- _INSTRUCTIONS FOR THE TASK_: What is the number of lines in this data that contain the word "Simpson"? Give the number alone.
-- GIVEN INFORMATION follows --
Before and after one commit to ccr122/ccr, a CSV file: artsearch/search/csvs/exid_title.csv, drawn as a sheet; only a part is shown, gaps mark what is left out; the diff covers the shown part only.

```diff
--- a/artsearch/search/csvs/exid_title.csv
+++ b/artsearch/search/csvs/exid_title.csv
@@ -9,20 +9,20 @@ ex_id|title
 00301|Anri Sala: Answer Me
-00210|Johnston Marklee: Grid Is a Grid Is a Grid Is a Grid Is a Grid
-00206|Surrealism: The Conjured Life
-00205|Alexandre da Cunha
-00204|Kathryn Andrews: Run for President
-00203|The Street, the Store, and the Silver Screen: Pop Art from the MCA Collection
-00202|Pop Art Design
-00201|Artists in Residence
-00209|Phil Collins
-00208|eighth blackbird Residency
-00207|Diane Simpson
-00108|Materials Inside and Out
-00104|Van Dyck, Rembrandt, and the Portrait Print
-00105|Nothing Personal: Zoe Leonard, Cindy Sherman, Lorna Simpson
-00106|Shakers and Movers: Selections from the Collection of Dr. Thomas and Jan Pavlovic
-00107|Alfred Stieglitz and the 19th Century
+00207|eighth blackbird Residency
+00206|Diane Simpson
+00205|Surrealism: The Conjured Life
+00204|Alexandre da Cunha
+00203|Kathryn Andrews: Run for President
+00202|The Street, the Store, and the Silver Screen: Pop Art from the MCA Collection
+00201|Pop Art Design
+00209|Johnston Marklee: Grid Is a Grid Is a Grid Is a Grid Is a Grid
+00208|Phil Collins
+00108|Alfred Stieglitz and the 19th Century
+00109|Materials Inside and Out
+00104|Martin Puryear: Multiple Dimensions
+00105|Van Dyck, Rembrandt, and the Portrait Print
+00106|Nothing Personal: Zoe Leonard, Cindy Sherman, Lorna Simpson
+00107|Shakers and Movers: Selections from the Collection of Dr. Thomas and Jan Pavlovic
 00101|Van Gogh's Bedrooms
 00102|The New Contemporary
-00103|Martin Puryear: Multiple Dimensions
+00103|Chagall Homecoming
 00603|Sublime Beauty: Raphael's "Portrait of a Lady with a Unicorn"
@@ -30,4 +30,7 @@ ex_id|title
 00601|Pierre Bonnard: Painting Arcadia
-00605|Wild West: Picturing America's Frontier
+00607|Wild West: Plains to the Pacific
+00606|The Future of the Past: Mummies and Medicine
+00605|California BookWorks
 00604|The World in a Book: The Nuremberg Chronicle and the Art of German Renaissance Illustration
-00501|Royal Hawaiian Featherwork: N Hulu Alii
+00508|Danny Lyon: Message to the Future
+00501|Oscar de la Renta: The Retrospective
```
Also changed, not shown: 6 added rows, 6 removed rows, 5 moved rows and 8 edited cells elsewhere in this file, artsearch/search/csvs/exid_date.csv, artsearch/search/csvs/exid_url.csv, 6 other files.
-- GIVEN INFORMATION concluded --
- _RESPONSE TO THIS TASK_: 4